As the kids learn about themselves through healing, Williams says that she sees them find a new relational identity. “[Y]ou can see them identify with each other as everyone starts to share their story, because they realize, ‘I wasn’t the only child to have gone through this pain’ . . . they’re truly brothers and sisters because they’re going through this healing journey together.”
But Williams says the biggest lesson is when she starts to see a change in the way the kids see themselves.
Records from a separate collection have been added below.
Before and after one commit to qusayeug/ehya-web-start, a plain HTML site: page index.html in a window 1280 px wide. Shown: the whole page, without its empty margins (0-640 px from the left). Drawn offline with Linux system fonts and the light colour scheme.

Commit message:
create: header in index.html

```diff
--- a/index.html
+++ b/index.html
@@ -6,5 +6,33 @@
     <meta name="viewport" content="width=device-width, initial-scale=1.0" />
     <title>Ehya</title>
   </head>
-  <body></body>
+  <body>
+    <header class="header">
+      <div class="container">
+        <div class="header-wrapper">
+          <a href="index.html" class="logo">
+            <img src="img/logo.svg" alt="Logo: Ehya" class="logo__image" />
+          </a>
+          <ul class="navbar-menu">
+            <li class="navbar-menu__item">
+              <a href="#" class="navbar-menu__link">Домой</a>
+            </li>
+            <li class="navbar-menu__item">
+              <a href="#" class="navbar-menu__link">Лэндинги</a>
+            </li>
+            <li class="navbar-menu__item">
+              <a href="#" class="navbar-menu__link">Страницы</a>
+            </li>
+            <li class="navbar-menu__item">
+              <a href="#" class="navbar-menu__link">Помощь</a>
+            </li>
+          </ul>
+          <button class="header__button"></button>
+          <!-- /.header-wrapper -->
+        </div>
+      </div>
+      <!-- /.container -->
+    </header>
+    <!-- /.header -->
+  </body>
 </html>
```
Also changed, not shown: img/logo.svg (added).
Exile’s therapy is designed to teach the kids how to be leaders. “Really the goal is that when they graduate they’re young peacemakers, and really ready to change their nation.” Later in our conversation, Williams elaborated: “A big turning point we see in the kids is when they’re able to understand that they don’t have to just survive their pain, but there’s a purpose . . . [B]eyond just surviving, a they can literally change their nation and be peace leaders in their country.” Just as Williams was able to take her pain and turn it into something beautiful to help the kids heal, so are the kids able to learn from their pain and go back into their communities to lead other war-affected children.
Williams shared a few example stories. One boy was abducted twice, and barely graduated high school because of his trauma. When he graduated from Exile International’s programs, he went back into the same village he was abducted in, putting his life in danger to lead rescued child soldiers through the same trauma care curriculum that helped him heal. Though he understood that he could be killed by the rebels, he said, as Williams summarized, “’This is why I was saved, so that I could use my life to help others.’”
Another girl escaped captivity after being kidnapped, and is now studying for a counselling degree to come back and teach in Exile’s program, “because she knows what it’s like to survive war and to be a child who’s been orphaned,” says Williams. “I think there’s just a passion when you survive something like that, that you want to reinvest in the healing model because you know how much it helped you.”
Turning pain into something beautiful is a common occurrence among Exile graduates. Many times, it requires the children to be vulnerable enough to reenter their trauma to lead others through it. It started with Williams being willing to face her own trauma. This is what Williams is talking about when, in a video on the website, she says: “We believe that when your greatest heartache becomes your greatest ministry, then grace comes full circle.”
Exile has been a non-profit partner of the Roosevelt since day one. When you buy coffee at the Roosevelt, you’re supporting Exile International.
Learn more about further steps you can take to support Exile on their website.